> _Task prompt_
Whichever lines of the material contain "output", copy each of them.

○ ○ ○

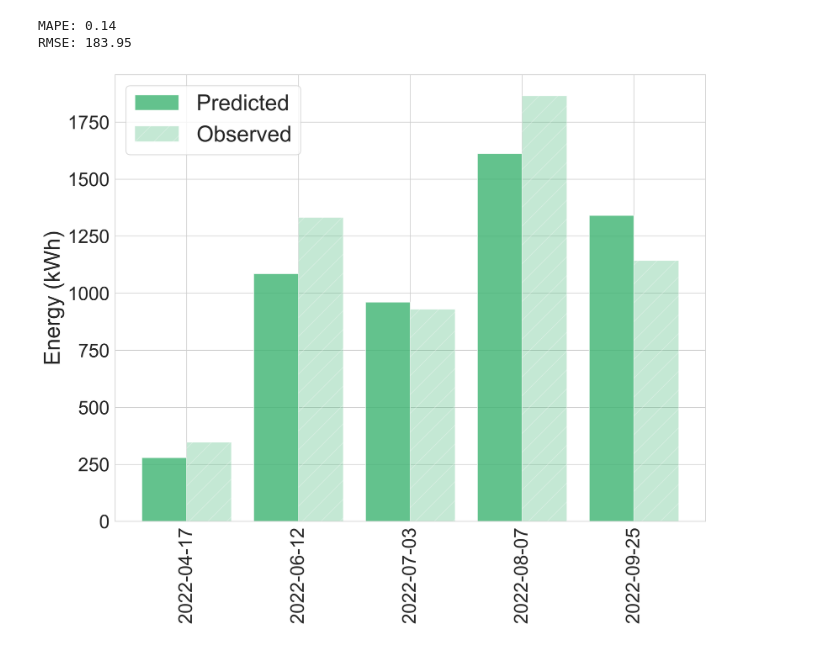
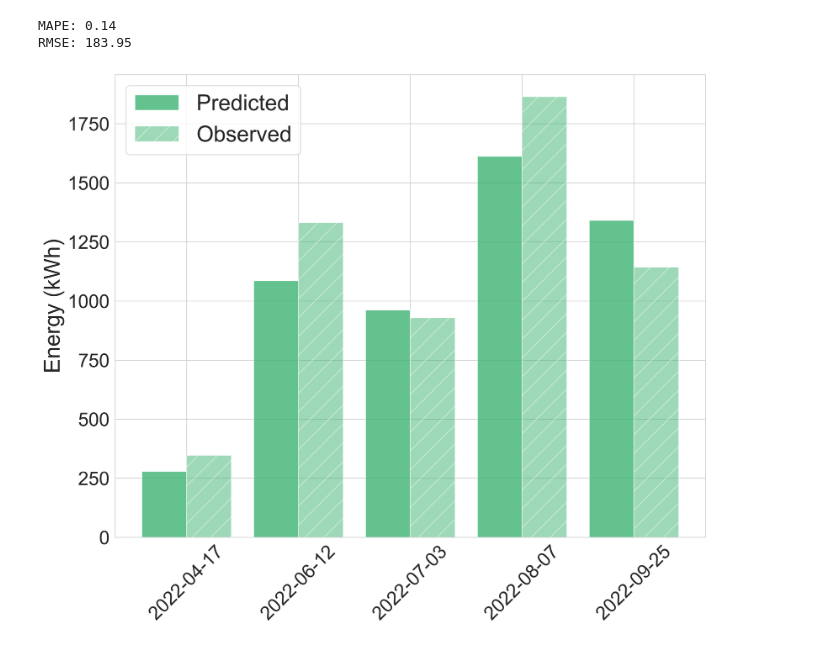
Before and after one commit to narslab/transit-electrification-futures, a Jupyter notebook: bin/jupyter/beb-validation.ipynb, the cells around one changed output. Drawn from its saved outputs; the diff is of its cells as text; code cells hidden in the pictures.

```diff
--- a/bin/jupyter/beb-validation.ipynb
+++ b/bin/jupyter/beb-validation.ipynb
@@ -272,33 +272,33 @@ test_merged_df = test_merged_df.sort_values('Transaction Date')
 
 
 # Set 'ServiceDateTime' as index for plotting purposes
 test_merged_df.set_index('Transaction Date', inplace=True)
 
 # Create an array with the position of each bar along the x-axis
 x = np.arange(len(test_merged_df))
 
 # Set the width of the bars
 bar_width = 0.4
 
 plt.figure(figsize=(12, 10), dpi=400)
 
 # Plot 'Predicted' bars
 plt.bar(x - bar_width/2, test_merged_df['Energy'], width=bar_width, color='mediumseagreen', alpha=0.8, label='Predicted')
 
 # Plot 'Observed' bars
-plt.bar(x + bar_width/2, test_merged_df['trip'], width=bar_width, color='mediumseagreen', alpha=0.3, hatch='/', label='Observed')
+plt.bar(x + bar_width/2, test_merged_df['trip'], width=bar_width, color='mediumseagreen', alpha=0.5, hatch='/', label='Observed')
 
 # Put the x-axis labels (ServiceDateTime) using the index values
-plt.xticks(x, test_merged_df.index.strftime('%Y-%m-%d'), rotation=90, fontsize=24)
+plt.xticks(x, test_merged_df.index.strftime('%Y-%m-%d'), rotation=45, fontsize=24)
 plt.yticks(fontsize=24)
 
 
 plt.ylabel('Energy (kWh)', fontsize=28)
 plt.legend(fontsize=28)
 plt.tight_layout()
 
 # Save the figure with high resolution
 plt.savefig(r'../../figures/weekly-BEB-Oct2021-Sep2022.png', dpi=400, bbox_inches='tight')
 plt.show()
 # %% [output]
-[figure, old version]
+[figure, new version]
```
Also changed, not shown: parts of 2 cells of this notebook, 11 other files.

○ ○ ○

> _Response below_
Before and after one commit to narslab/transit-electrification-futures, a Jupyter notebook: bin/jupyter/beb-validation.ipynb, the cells around one changed output. Drawn from its saved outputs; the diff is of its cells as text; code cells hidden in the pictures.
 # %% [output]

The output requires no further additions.